• [WHAT IS BEING ASKED]
If an entry holds a picture, drop the picture but restate the entry word for word.

=== Section Start ===

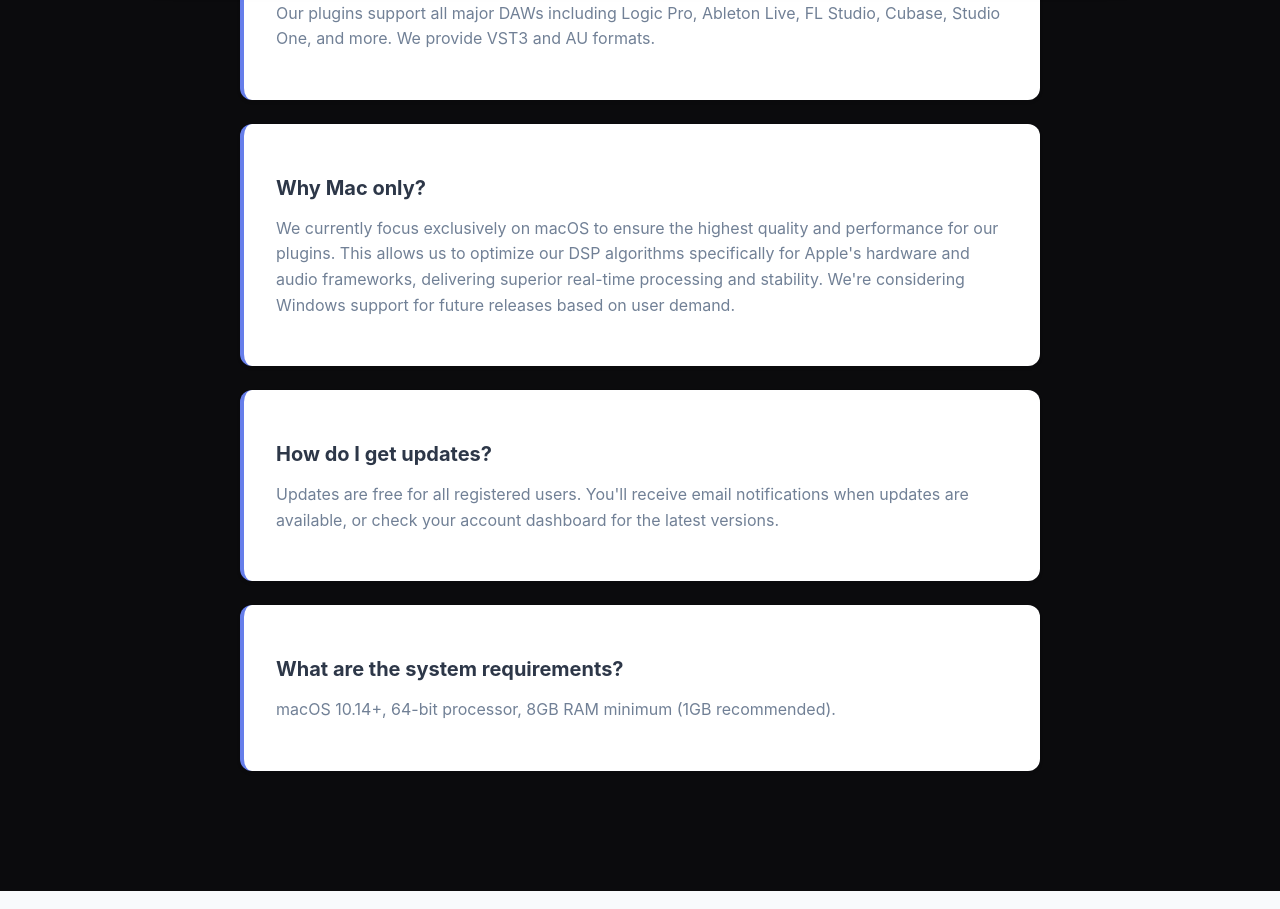
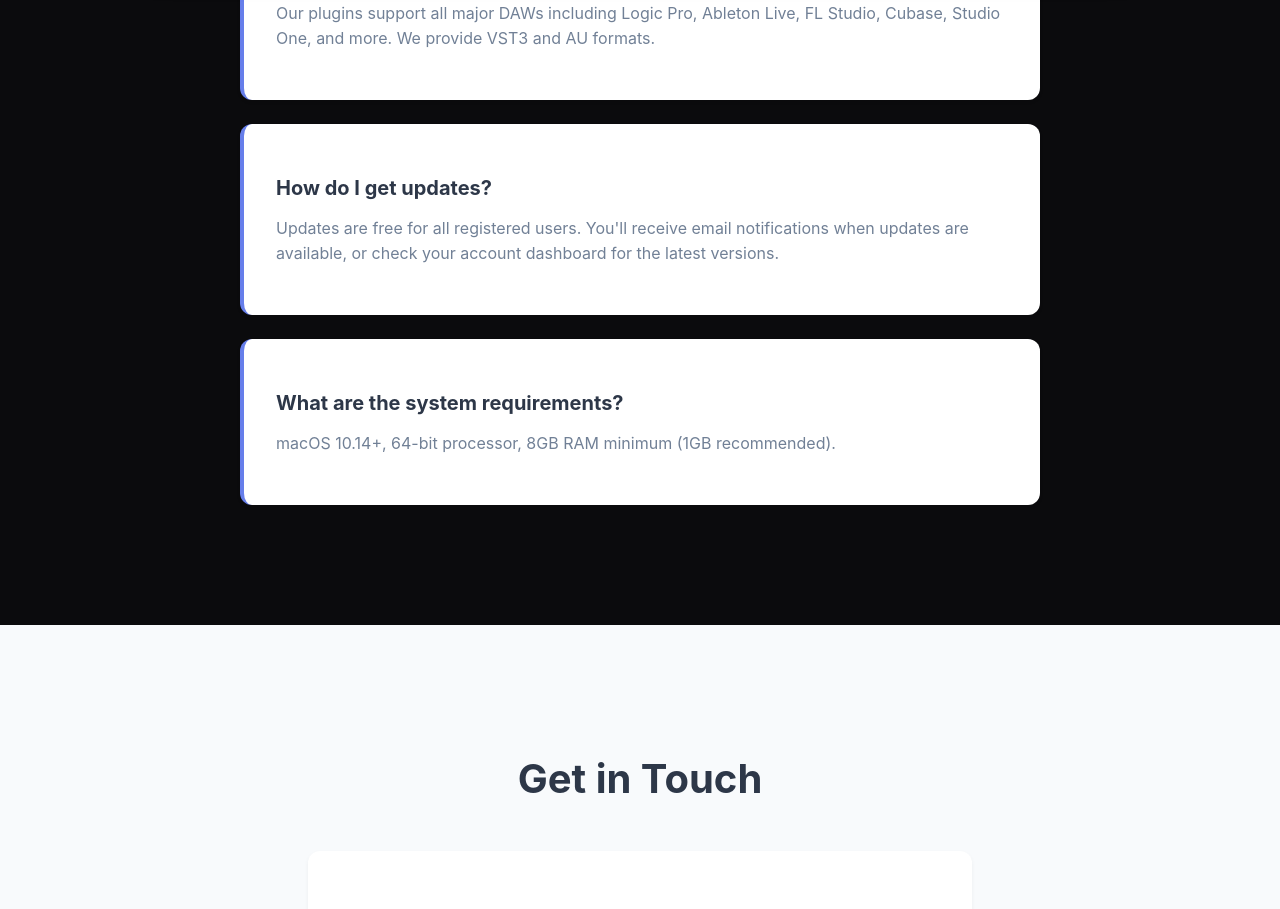
Before and after one commit to synergy-global/site, a SvelteKit app: page /support in a window 1280 px wide. Shown: the part 820-1729 px from the top of the page. Built offline with nearby package versions, Linux system fonts and the light colour scheme.

Commit message:
test pages

```diff
--- a/src/routes/support/+page.svelte
+++ b/src/routes/support/+page.svelte
@@ -28,10 +28,6 @@
 				<div class="faq-item">
 					<h3>What DAWs are supported?</h3>
 					<p>Our plugins support all major DAWs including Logic Pro, Ableton Live, FL Studio, Cubase, Studio One, and more. We provide VST3 and AU formats.</p>
-				</div>
-				<div class="faq-item">
-					<h3>Why Mac only?</h3>
-					<p>We currently focus exclusively on macOS to ensure the highest quality and performance for our plugins. This allows us to optimize our DSP algorithms specifically for Apple's hardware and audio frameworks, delivering superior real-time processing and stability. We're considering Windows support for future releases based on user demand.</p>
 				</div>
 				<div class="faq-item">
 					<h3>How do I get updates?</h3>
--- a/svelte.config.js
+++ b/svelte.config.js
@@ -13,8 +13,8 @@ const config = {
 			strict: true
 		}),
 		paths: {
-			// Leave this empty because your domain serves from the root
-			base: ''
+	    base: process.env.NODE_ENV === 'production' ? '/site' : ''
+
 		}
 	}
 };
```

=== Section End ===

• [ANSWER AREA]
Before and after one commit to synergy-global/site, a SvelteKit app: page /support in a window 1280 px wide. Shown: the part 820-1729 px from the top of the page. Built offline with nearby package versions, Linux system fonts and the light colour scheme.

Commit message:
test pages

```diff
--- a/src/routes/support/+page.svelte
+++ b/src/routes/support/+page.svelte
@@ -28,10 +28,6 @@
 				<div class="faq-item">
 					<h3>What DAWs are supported?</h3>
 					<p>Our plugins support all major DAWs including Logic Pro, Ableton Live, FL Studio, Cubase, Studio One, and more. We provide VST3 and AU formats.</p>
-				</div>
-				<div class="faq-item">
-					<h3>Why Mac only?</h3>
-					<p>We currently focus exclusively on macOS to ensure the highest quality and performance for our plugins. This allows us to optimize our DSP algorithms specifically for Apple's hardware and audio frameworks, delivering superior real-time processing and stability. We're considering Windows support for future releases based on user demand.</p>
 				</div>
 				<div class="faq-item">
 					<h3>How do I get updates?</h3>
--- a/svelte.config.js
+++ b/svelte.config.js
@@ -13,8 +13,8 @@ const config = {
 			strict: true
 		}),
 		paths: {
-			// Leave this empty because your domain serves from the root
-			base: ''
+	    base: process.env.NODE_ENV === 'production' ? '/site' : ''
+
 		}
 	}
 };
```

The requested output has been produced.